Not only does he play shortstop, he does it really, really well. John Dewan, the author of The Fielding Bible, released his rankings for this year a week ago, and Tulowitzki is listed as the top SS. He is third among SS in THT's RZR rating, but has made about twice as many out of zone plays as the two people ahead of him, Reyes and Vizquel.
As I used originally, he is +14 in MGL's system, which leads all SS (both leagues). So, for the sake of this discussion, I'll put his UZR at +12, which puts him slightly ahead of the rest of the shortstops in UZR. So 1.2 more wins, added to his .3 from before, and we're at 1.5. Which, obviously, is very, very far away from the 4.38 I orignally had him at.
Troy Tulowitzki has been the most clutch hitter in the National League this year, and it is not close. FanGraphs has a stat called "Clutchiness", which measures this. This stat is the difference between a player's actual WPA, and what would his WPA would be expected to be based on his OBP and SLG. Tulowitzki's is at 2.15 in this category; the next closest is Adrian Gonzalez at 1.37.
Now, I'm not going to get into the whole clutch debate. But, when we're looking at how valuable a player has been, rather than if they have a natural "clutch" ability, I think the timing of their hits is very relevant. And Tulowitzki has certainly been clutch so far this year, as seen in the stats shown here.
I wondered how much of an effect Tulowitzki's extra inning performance had on his WPA, so I looked through his game log. In his 12 extra inning plate appearances, Tulowitzki has a WPA of 1.93. This I find amazing. In extra innings, Troy Tulowitzki- defined previously in this post as an average hitter- has contributed almost two more wins to the Rockies than an average hitter would be expected to. Contributing this is (all in extras) a game-tying two out double, a two-run homer, a two out RBI single, a two out RBI triple, a solo HR, and an RBI single.
(After going through this, and realizing the Rockies ended up losing most of these games, I remembered Kurkjian saying something about Tulowitzki on BBTN. Sure enough, it's here:

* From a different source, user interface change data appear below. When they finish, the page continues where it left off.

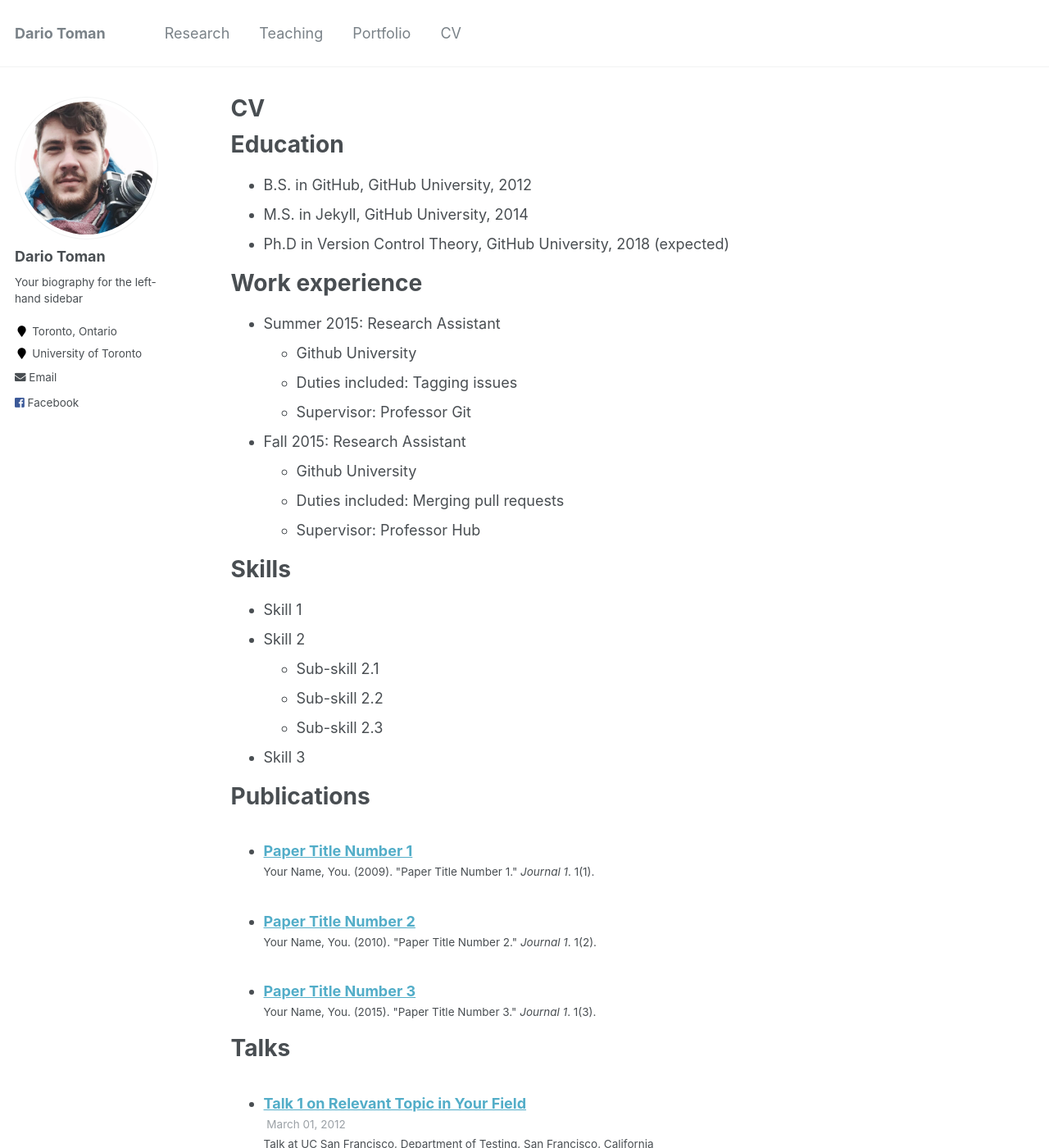
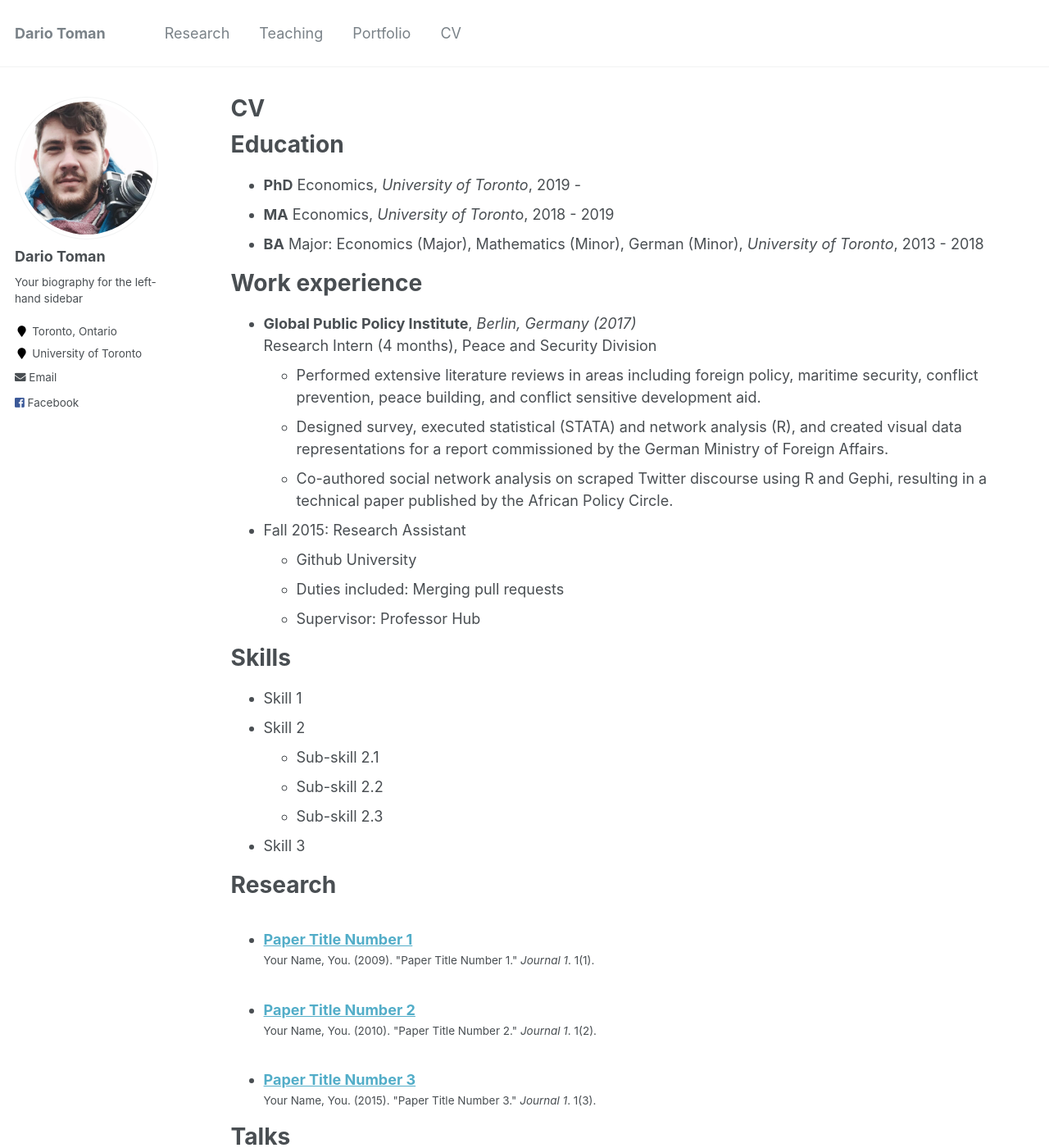
Before and after one commit to dariotoman/website, a Jekyll site: the page built from _pages/cv.md, in a window 1280 px wide and 1400 px high. Shown: the whole window at 82% size. Built offline with Jekyll 4.4.1, drawn with Linux system fonts in a browser that asks for light colours.

Commit message:
Update cv.md

```diff
--- a/_pages/cv.md
+++ b/_pages/cv.md
@@ -11,16 +11,18 @@ redirect_from:
 
 Education
 ======
-* B.S. in GitHub, GitHub University, 2012
-* M.S. in Jekyll, GitHub University, 2014
-* Ph.D in Version Control Theory, GitHub University, 2018 (expected)
+* **PhD** Economics, _University of Toronto_, 2019 -
+* **MA** Economics, *University of Toront*o, 2018 - 2019
+* **BA** Major: Economics (Major), Mathematics (Minor), German (Minor), _University of Toronto_, 2013 - 2018
 
 Work experience
 ======
-* Summer 2015: Research Assistant
-  * Github University
-  * Duties included: Tagging issues
-  * Supervisor: Professor Git
+* **Global Public Policy Institute**, _Berlin, Germany (2017)_\
+Research Intern (4 months), Peace and Security Division
+    * Performed extensive literature reviews in areas including foreign policy, maritime security, conflict prevention, peace building, and conflict sensitive development aid.
+    * Designed survey, executed statistical (STATA) and network analysis (R), and created visual data representations for a report commissioned by the German Ministry of Foreign Affairs.
+    * Co-authored social network analysis on scraped Twitter discourse using R and Gephi, resulting in a technical paper published by the African Policy Circle.
+
 
 * Fall 2015: Research Assistant
   * Github University
@@ -36,7 +38,7 @@ Skills
   * Sub-skill 2.3
 * Skill 3
 
-Publications
+Research
 ======
   <ul>{% for post in site.publications %}
     {% include archive-single-cv.html %}
```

"Three times in one week, Tulowitzki hit a go-ahead home run in the ninth inning or later, and his team lost all three games. That has happened four times in baseball this year, once to Magglio Ordonez and three times to Tulowitzki. He is the only active player to hit three go-ahead home runs in the ninth inning or later in a loss in his career."
So there you have it.)
Aramis Ramirez, who is having a good year despite the fact he never takes a walk, is helped out by a Clutch rating of 1.34; this hit plays a big role in that.